Ask any Elite Series angler if there's such a thing as momentum or a "streak" in professional bass fishing, and he'll tell you, "Yes."
Unless the event is a slugfest, you can pretty much count on one of the top two ranked anglers after the third round to take home the trophy when it's over.
It is hard to mount a comeback in a Bassmaster Elite Series event. Basically, they're rare, and unless the tournament is a slugfest, you can just about forget it.
At least in the world of tournament bass fishing, the lead is — almost always — everything.
Forget the seeds. They're meaningless except for establishing the pairings for the seven mini-tournaments to come — each one eliminating an angler and ultimately deciding our champion.
The final installment of our world record wannabes is right here. Enjoy!
In the 79 years since George Perry caught his 22-pound, 4-ounce largemouth, there have been several claims to usurp the top spot. It wasn't until July 2, 2009 — with Manabu Kurita's 22-5 — that anyone could fairly claim a better fish. Here are a few of the most memorable claims that fell very, very short.
Bassmaster Rookies of the Year know about the "sophomore slump," that downward slide that the fishing gods seem to demand.
G-Man did it this year, so did David Walker, so now who's the best Elite never to win a B.A.S.S. event?

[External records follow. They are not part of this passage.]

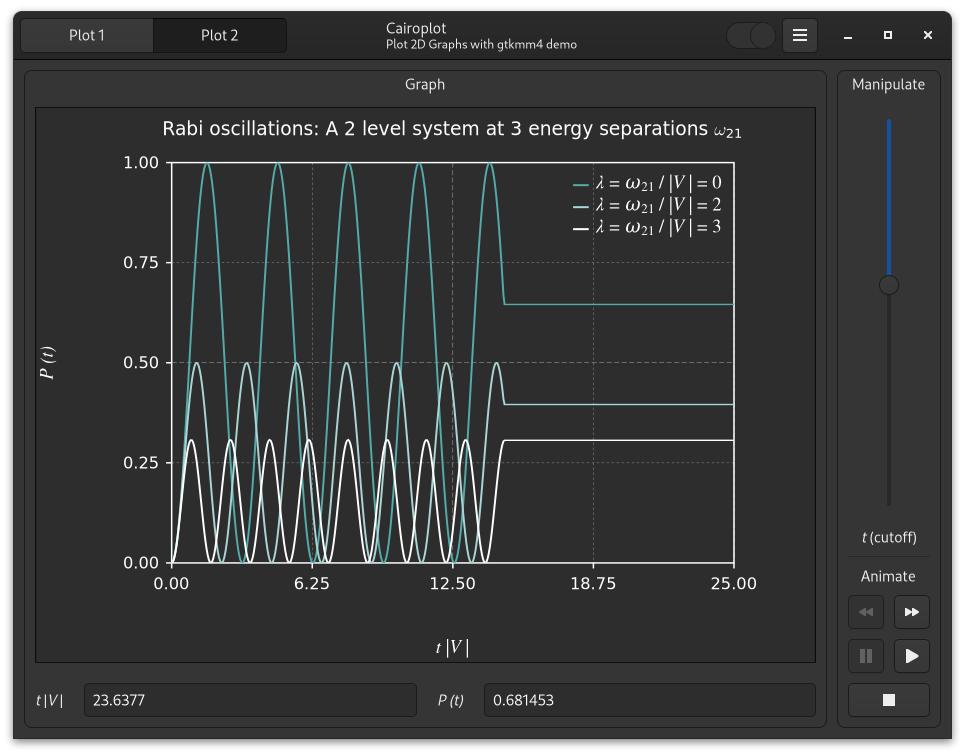
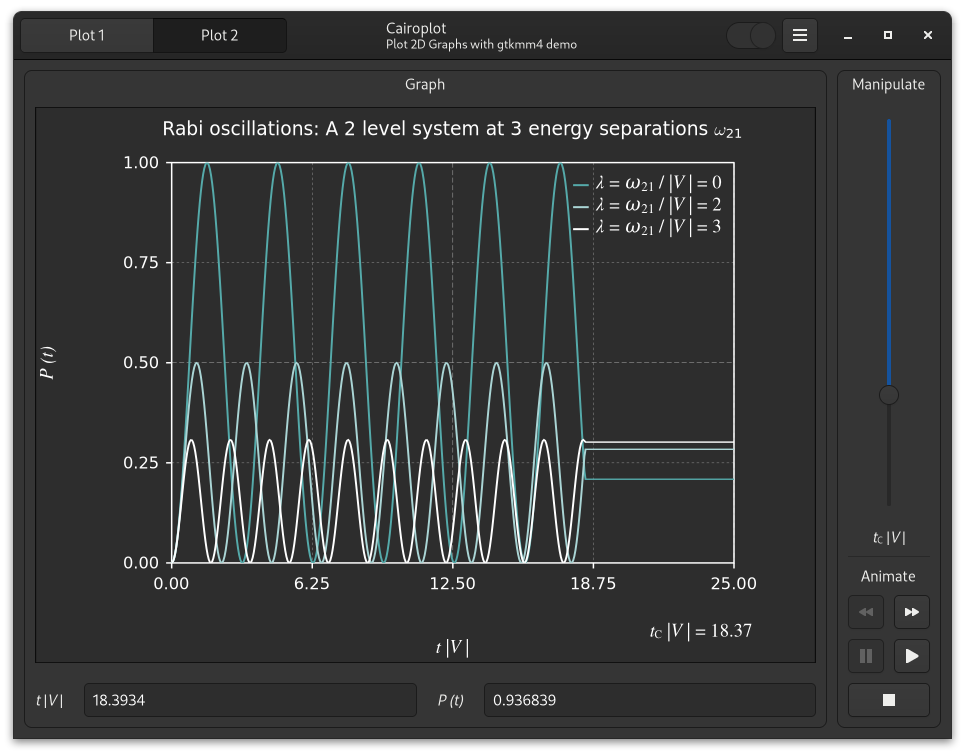
Add option to set text object font.

diff --git a/src/cairoplot-window.cpp b/src/cairoplot-window.cpp
@@ -18,6 +18,8 @@
 
 #include "cairoplot-window.hpp"
 #include <iostream>
+#include <iomanip>
+#include <glibmm/ustring.h>
 #include <gtkmm/settings.h>
 #include <gtkmm/messagedialog.h>
 
@@ -334,6 +336,8 @@ CairoplotWindow::CairoplotWindow(const Glib::RefPtr<Gtk::Application>& app)
 	scale2.set_vexpand(true);
 	scale2.set_range(3 * M_PI, 7 * M_PI);
 	scale2.set_show_fill_level(true);
+	scale2.set_tooltip_markup
+	(_("The time (in dimensionless units of <i>t</i><sub>C</sub> |<i>V</i> | ) the perturbation is switched off."));
 
 	scalecon2 = scale2.signal_value_changed().connect((sigc::track_obj([this](){
 		if (!is_animation) make_plot2();
@@ -369,7 +373,9 @@ CairoplotWindow::CairoplotWindow(const Glib::RefPtr<Gtk::Application>& app)
 	button_reset.set_sensitive(true);
 	button_reset.set_tooltip_text(_("Stop the animation and restore defaults."));
 
-	scalelabel2.set_markup(_("<i>t</i> (cutoff)"));
+	scalelabel2.set_markup(_("<i>t</i><sub>C</sub> |<i>V</i> |"));
+	scalelabel2.set_tooltip_markup
+	(_("The time (in dimensionless units of <i>t</i><sub>C</sub> |<i>V</i> | ) the perturbation is switched off."));
 	
 	grid2.attach(graph2->create_graph(), 0, 0, 10, 7);
 	controlgrid2.set_row_spacing(10);
@@ -493,7 +499,7 @@ void CairoplotWindow::about()
 	aboutdialog->set_program_name(_("Cairo plot"));
 	aboutdialog->set_version("0.3.0");
 	aboutdialog->set_copyright("Alexander Borro");
-	aboutdialog->set_comments(_("Plotting 2D graphs using gtkmm-4.0 and Cairomm-1.16."));
+	aboutdialog->set_comments(_("Plotting 2D graphs using gtkmm-4.0.4 and Cairomm-1.16."));
 	aboutdialog->set_license("GPL v3.0    http://www.gnu.org/licenses");
 	aboutdialog->set_website("http://www.gtkmm.org");
 	aboutdialog->set_website_label("gtkmm website");
@@ -623,11 +629,22 @@ bool CairoplotWindow::make_plot2()
 	legends[1] = "<i>λ</i> = 𝜔<sub>21</sub> / |<i>V</i> | = 2";
 	legends[2] = "<i>λ</i> = 𝜔<sub>21</sub> / |<i>V</i> | = 3";
 
-	graph2->add_multi_series(xseries, yseries); 	// Copy data for the example. 
+	graph2->add_multi_series(xseries, yseries); // Copy data for the example. 
 											    // We can also pass by reference with make_copy = false
 
 	graph2->add_multi_legends(legends, 0.7);
+
+	std::vector<std::tuple<Glib::ustring, double, double, double, bool>> textobject(1U);
+	std::get<0>(textobject[0]) = Glib::ustring("<i>t</i><sub>C</sub> |<i>V</i> | = ") +
+	                             Glib::ustring::format(std::fixed, std::setprecision(2), scale2.get_value()); 
+	std::get<1>(textobject[0]) = 0.85;
+	std::get<2>(textobject[0]) = 1.20;
+	std::get<3>(textobject[0]) = 1.0;
+	std::get<4>(textobject[0]) = false;
+
+	graph2->add_text_objects(textobject, _("Nimbus Roman"));
 	graph2->update_graph();
+	
 	if (is_animation)
 	{
 		if (scale2.get_value() >= 7 * M_PI)

diff --git a/subprojects/libcairoplot/plotteroptions.cpp b/subprojects/libcairoplot/plotteroptions.cpp
@@ -179,7 +179,8 @@ void CGraph::CairoGraph::add_multi_legends(const std::vector<Glib::ustring> &leg
     legend_offsety = offsety * GRAPH_HEIGHT;
 }
 
-void CGraph::CairoGraph::add_text_objects(const std::vector<std::tuple<Glib::ustring, double, double, double, bool> >& text)
+void CGraph::CairoGraph::add_text_objects(const std::vector<std::tuple<Glib::ustring, double, double, double, bool> >& text,
+                                          Glib::ustring text_object_fontfamily)
 {
     //! Add a text object to the graph
     //! string: text
@@ -187,6 +188,8 @@ void CGraph::CairoGraph::add_text_objects(const std::vector<std::tuple<Glib::ust
     //! double y with respect to the graph box top left corner
     //! double scale text
     //! bool: Flag to show text if the graph is zoomed: true shows text at all zoom levels. False only shows text when NOT zoomed.
+    //! string: Optional specification for font family
 
-    for (auto &i : text) text_objects.emplace_back(i);  
+    for (auto &i : text) text_objects.emplace_back(i);
+    text_object_font_family = text_object_fontfamily;
 }

diff --git a/subprojects/libcairoplot/plotter.hpp b/subprojects/libcairoplot/plotter.hpp
@@ -122,7 +122,8 @@ namespace CGraph
         void set_graph_box_style(const CairoGraphBoxStyle style);
         void set_title(const Glib::ustring &title);
         void set_theme(const Glib::ustring &theme, bool automatic = true);
-        void add_text_objects(const std::vector<std::tuple<Glib::ustring, double, double, double, bool> >& text);
+        void add_text_objects(const std::vector<std::tuple<Glib::ustring, double, double, double, bool> >& text,
+                              Glib::ustring text_object_fontfamily = "");
 
     private:
         double lwidth = 1.0; // default line width
@@ -175,6 +176,7 @@ namespace CGraph
         CairoGraphBoxStyle graphboxstyle;
         CairoGraphPos legend_pos;
         Glib::ustring current_theme;
+        Glib::ustring text_object_font_family;
         Gtk::Grid *grid;
         Gtk::Grid *cursor_grid;
         Gtk::Entry *xvalue;

diff --git a/subprojects/libcairoplot/plotterlabels.cpp b/subprojects/libcairoplot/plotterlabels.cpp
@@ -367,6 +367,7 @@ void CGraph::CairoGraph::create_labels(const Cairo::RefPtr<Cairo::Context> &cr)
    for (auto &i : text_objects)
    {
         Pango::FontDescription text_font;
+        if (text_object_font_family.length()) text_font.set_family(text_object_font_family);
         Glib::ustring text = std::get<0>(i);
         double x = std::get<1>(i) * GRAPH_WIDTH + OFFSET_X;
         double y = std::get<2>(i) * GRAPH_HEIGHT + OFFSET_Y;

diff --git a/subprojects/libcairoplot/plotterseries.cpp b/subprojects/libcairoplot/plotterseries.cpp
@@ -178,6 +178,7 @@ void CGraph::CairoGraph::clear_series()
 {
     xmax = ymax = std::numeric_limits<double>::min();
     xmin = ymin = std::numeric_limits<double>::max();
+    text_object_font_family = "";
     seriescolour.clear();
     serieslinestyle.clear();
     graph_legend.clear();

diff --git a/README.md b/README.md
@@ -1,7 +1,16 @@
-### CairoPlot- Plotting with Cairo and GTKMM4
-CairoPlot is a small library I developed to make 2D static and animated Plots in gtkmm4 applications. It is used in my TCalc project. This is a small demo of what can de done with gtkmm and cairomm,  it shows how the library can be utilised. It helps if you have Nimbus Roman fonts installed if you desire a TeX like style for graph legends.
+### CairoPlot - Plotting with Cairo and GTKMM4
 
 Note: This is gtkmm4 version. If you wish to use the older gtkmm3 version git checkout  the cairoplot-gtkmm3 branch.
+
+CairoPlot is a small library I developed to make 2D static and animated Plots in gtkmm4 applications. It is used in my TCalc project. This is a small demo of what can de done with gtkmm and cairomm,  it shows how the library can be utilised. It helps if you have the Nimbus Roman fonts installed if you desire a TeX like style for graph legends as shown in the screen shots..
+
+#### Static plots
+
+<img src="screenshots/cairo-multiple-graphs.png">
+
+#### Animated plots
+
+<img src="screenshots/cairograph-demo.png">
 
 ### Required packages
 
@@ -13,6 +22,7 @@ For building the demo following packages are required.
 * appstream-util
 * gtkmm 4.0.2 or greater development libraries
 * meson
+* Nimbus Roman font family
 * ninja build system
 ```
 Consult/search your distribution for the above packages and install them if required. in Fedora 35 it would typically involve
@@ -27,9 +37,11 @@ If in doubt use dnf search to find them
 ```
 dnf search gtkmm
 dnf search appstream
+dnf search nimbus
 ```
 
-etc. 
+etc. On Ubuntu based system use apt to obtain the relevant packages.
+
 ### Building the software
 ```
 git clone https://github.com/AlexB67/CairoPlot.git
@@ -50,11 +62,6 @@ Installation is not required.
 
 ### Supported features
 Multiple and single plots are supported in a single graph.
-
-<img src="screenshots/cairo-multiple-graphs.png">
-
 With a little work Wolfram Mathematica Manipulate/Animate style plots can also be produced. See the source code for details.
 
 Enjoy.
-
-<img src="screenshots/cairograph-demo.png">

With another season in the books, it's a good time to take a look at the numbers behind the 2011 Bassmaster Elite Series season.